- The Washington Times - Sunday, March 6, 2005

NEW YORK — Flight attendant Ellen Simonetti and former Google employee Mark Jen have more in common than their love of blogging: They both got fired over it.

Miss Simonetti had posted suggestive photographs of herself in uniform, while Mr. Jen speculated online about his employer’s finances. In neither case were their bosses happy when they found out.

Though many companies have Internet guidelines that prohibit visiting porn sites or forwarding racist jokes, few of the policies directly cover blogs — or Web journals — particularly those written outside of work hours.

“There needs to be a dialogue going on between employers and employees,” said Heather Armstrong, a Web designer fired for using her blog to comment on goings-on at work. “There’s this power of personal publishing, and there needs to be rules about what you can or cannot say about the workplace.”

On blogs, which are by their very nature public forums, people often muse about their likes and dislikes — of family, of friends, of co-workers.

About 27 percent of online U.S. adults read blogs and 7 percent pen them, according to the Pew Internet and American Life Project.

With search engines making it easy to find virtually anything anyone says in a blog these days, companies are taking notice — and taking action.

“Because it’s less formal, you’re more likely to say something that would offend your boss,” said Lewis Maltby, president of the National Workrights Institute, a workers’ rights group.

Miss Armstrong, who wouldn’t name the company that fired her in 2002, said some of her bosses took issue with such posts as “Comments Heard In, Around, and Consequent to the Company Christmas Party Last Evening.”

Soon after she was fired, sympathizers coined the term “dooced,” meaning “to have lost one’s job because of one’s Web site,” in her case dooce.com.

In 2003, a Microsoft Corp. contractor was fired after posting photographs of computers from rival Apple Computer Inc. at a loading dock.

Because Michael Hanscom had described the building in his posting, Microsoft said he had violated security, he said.

Last fall, Miss Simonetti posted photographs of herself posing in a Delta Air Lines uniform inside a company airplane, her bra partly revealed in one. She was fired weeks later.

In January, Mr. Jen was fired by Google over a blog that discussed life at the company, even though, he said, “It’s all publicly available information and my personal thoughts and experiences.”

Upon reflection, Mr. Jen said, he understood Google’s concerns, given readers’ tendencies to read between the lines and draw conclusions based on “random comments I made.”

He said he hoped his case would prompt workers to “talk to their managers at length about blogging before they begin.”

Miss Simonetti said she still doesn’t know what she did wrong, and that plenty of employee Web sites and dating profiles identify Delta and include photos in uniform.

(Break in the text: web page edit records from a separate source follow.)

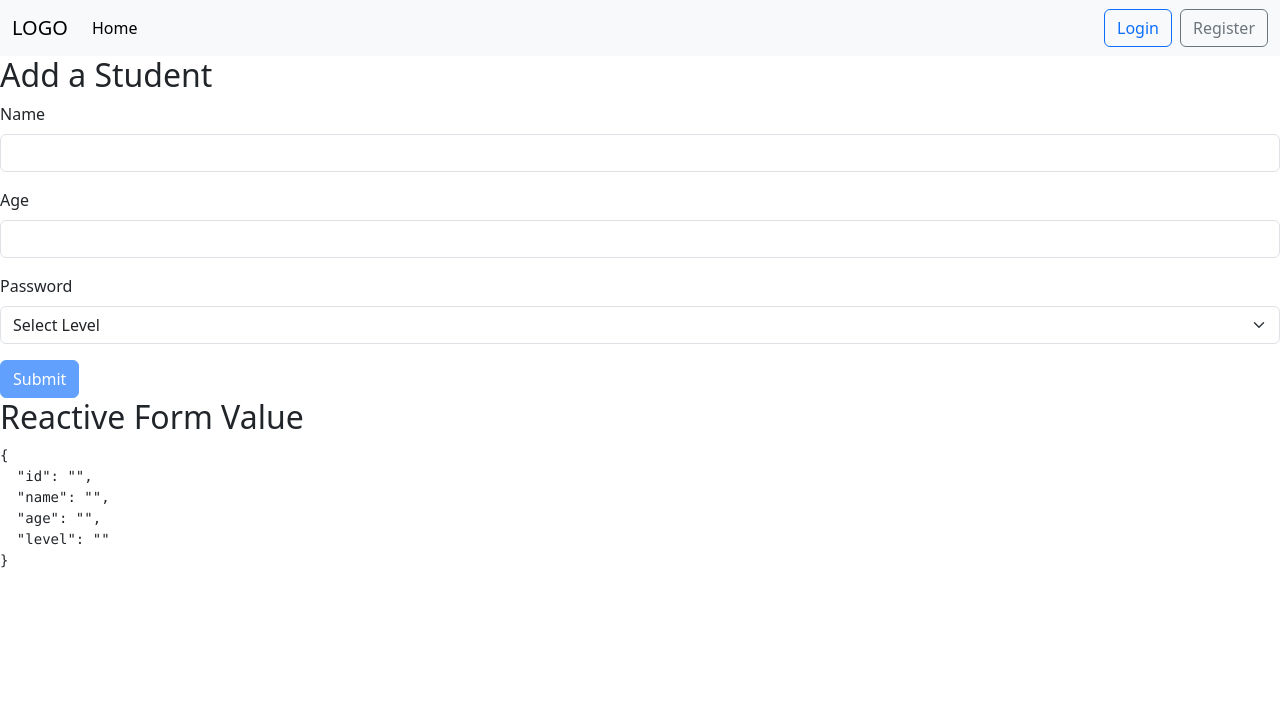
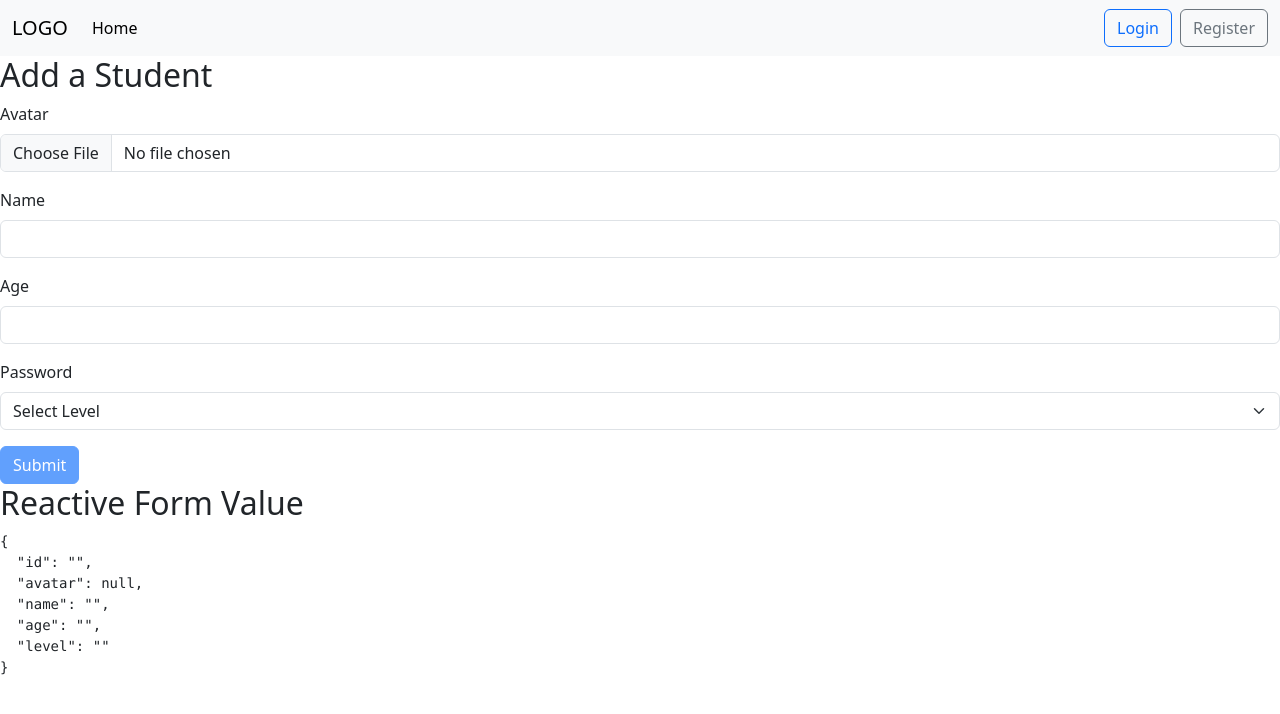
Before and after one commit to ShareghYusefi/school-application, an Angular app: page /home in a window 1280 px wide. Shown: the top 714 px of the page. Built offline with nearby package versions, Linux system fonts and the light colour scheme.

Commit message:
formData for file upload

```diff
--- a/src/app/components/reactive-form/reactive-form.component.html
+++ b/src/app/components/reactive-form/reactive-form.component.html
@@ -1,5 +1,23 @@
 <!-- We need to bind our component reactiveForm instance to the template form using the formGroup directive. -->
-<form [formGroup]="reactiveForm">
+<form [formGroup]="reactiveForm" enctype="multipart/form-data">
+  <!-- Avatar -->
+  <div class="mb-3">
+    <label for="avatar" class="form-label">Avatar</label>
+    <input
+      type="file"
+      class="form-control"
+      id="avatar"
+      aria-describedby="emailHelp"
+      (change)="onFileSelected($event)"
+    />
+    <div
+      *ngIf="avatar?.touched && avatar?.invalid && avatar?.errors"
+      class="text-danger"
+    >
+      <div *ngIf="avatar?.errors?.['required']">Avatar is required.</div>
+    </div>
+  </div>
+
   <div class="mb-3">
     <label for="name" class="form-label">Name</label>
     <!-- We need to bind our input to the form control using the formControlName directive. -->
--- a/src/app/components/reactive-form/reactive-form.component.ts
+++ b/src/app/components/reactive-form/reactive-form.component.ts
@@ -23,6 +23,7 @@ export class ReactiveFormComponent implements OnInit {
     this.reactiveForm = this.formBuilderInstance.group({
       // We can use Validators to specify validation rules for each form control
       id: [''],
+      avatar: [null, [Validators.required]],
       name: ['', [Validators.required, Validators.minLength(5)]],
       age: ['', [Validators.required, Validators.min(1), Validators.max(100)]],
       level: ['', [Validators.required, Validators.minLength(5)]],
@@ -68,6 +69,25 @@ export class ReactiveFormComponent implements OnInit {
     return this.reactiveForm.get('age');
   }
 
+  get avatar() {
+    return this.reactiveForm.get('avatar');
+  }
+
+  onFileSelected(event: Event) {
+    const input = event.target as HTMLInputElement;
+    if (input.files && input.files.length > 0) {
+      const file = input.files[0];
+      // update reactive form with the file name
+      this.reactiveForm.patchValue({
+        // we can store the avatar file name in our database
+        avatar: file,
+      });
+      // check the updateValueAndValidity method to update the form control's value and validity
+      // this is useful when we want to update the form control's value and validity after changing the value programmatically
+      this.avatar?.updateValueAndValidity();
+    }
+  }
+
   // handle form submission
   onSubmit() {
     console.log(this.reactiveForm.value);
@@ -77,14 +97,32 @@ export class ReactiveFormComponent implements OnInit {
       return;
     }
 
+    // create formData object to allow file upload
+    const formData = new FormData();
+    // append form values to formData
+    // for (const key in this.reactiveForm.value) {
+    //   if (this.reactiveForm.value.hasOwnProperty(key)) {
+    //     formData.append(key, this.reactiveForm.value[key]);
+    //   }
+    // }
+
+    formData.append('id', this.reactiveForm.value.id);
+    formData.append('name', this.reactiveForm.value.name);
+    formData.append('age', this.reactiveForm.value.age);
+    formData.append('level', this.reactiveForm.value.level);
+
+    // append the avatar file to formData
+    const avatarFile = this.reactiveForm.get('avatar')?.value;
+    if (avatarFile && avatarFile instanceof File) {
+      formData.append('avatar', avatarFile);
+    }
+
     // check if we have an id in the URL
     let id = this.route.snapshot.paramMap.get('id');
     // if we have an id, we can use it to update the student data
     if (id) {
       // update student data using API
-      this.schoolService
-        .updateStudent(parseInt(id), this.reactiveForm.value)
-        .subscribe(
+      this.schoolService.updateStudent(parseInt(id), formData).subscribe(
         (student: Student) => {
           console.log('Student updated:', student);
         },
@@ -94,7 +132,7 @@ export class ReactiveFormComponent implements OnInit {
       );
     } else {
       // create new student using API
-      this.schoolService.addStudent(this.reactiveForm.value).subscribe(
+      this.schoolService.addStudent(formData).subscribe(
         (student: Student) => {
           console.log('Student updated:', student);
           // reset form
--- a/src/app/services/school.service.ts
+++ b/src/app/services/school.service.ts
@@ -29,7 +29,7 @@ export class SchoolService {
   }
 
   // add student
-  addStudent(student: Student): Observable<Student> {
+  addStudent(student: Student | FormData): Observable<Student> {
     return this.httpClientInstance.post<Student>(
       this.schoolUrl + '/students',
       student
@@ -37,7 +37,10 @@ export class SchoolService {
   }
 
   // update student data
-  updateStudent(id: number, updatedStudent: Student): Observable<Student> {
+  updateStudent(
+    id: number,
+    updatedStudent: Student | FormData
+  ): Observable<Student> {
     return this.httpClientInstance.patch<Student>(
       this.schoolUrl + '/students/' + id,
       updatedStudent
--- a/src/app/student.ts
+++ b/src/app/student.ts
@@ -1,5 +1,6 @@
 export interface Student {
   id: number;
+  avatar: string;
   name: string;
   age: number;
   level: string;
```
Lines whose indentation alone changed are shown as unchanged.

“If there is a policy against this, why weren’t all these people punished before?” she said.

Delta and Google officials would say only that Miss Simonetti and Mr. Jen no longer worked for them.

In 1997, blogging pioneer Cameron Barrett lost a job at a small marketing firm in Michigan after co-workers stumbled upon “experimental” short stories from his creative writing class on his site.

Now, he is much more cautious, and he suspended his blog while campaigning for Gen. Wesley Clark during the Democratic presidential primaries.

“I knew that everything I wrote would be scrutinized at [a] microscope level by the other campaigns and their supporters,” Mr. Barrett wrote in an e-mail.

Annalee Newitz, a policy analyst at the civil liberties group Electronic Frontier Foundation, said employees often “don’t realize the First Amendment doesn’t protect their job.”

The First Amendment restricts only government control of speech. So private employers are free to fire at will in most states, as long as it’s not discriminatory or in retaliation for whistleblowing or union organizing, labor analysts say.

A few companies do encourage personal, unofficial blogs and have policies defining dos and don’ts for employees who post online. They recognize that there can be value in engaging customers through thoughtful blogs.

Copyright © 2019 The Washington Times, LLC. Click here for reprint permission.

The Washington Times Comment Policy

The Washington Times welcomes your comments on Spot.im, our third-party provider. Please read our Comment Policy before commenting.


Click to Read More and View Comments

Click to Hide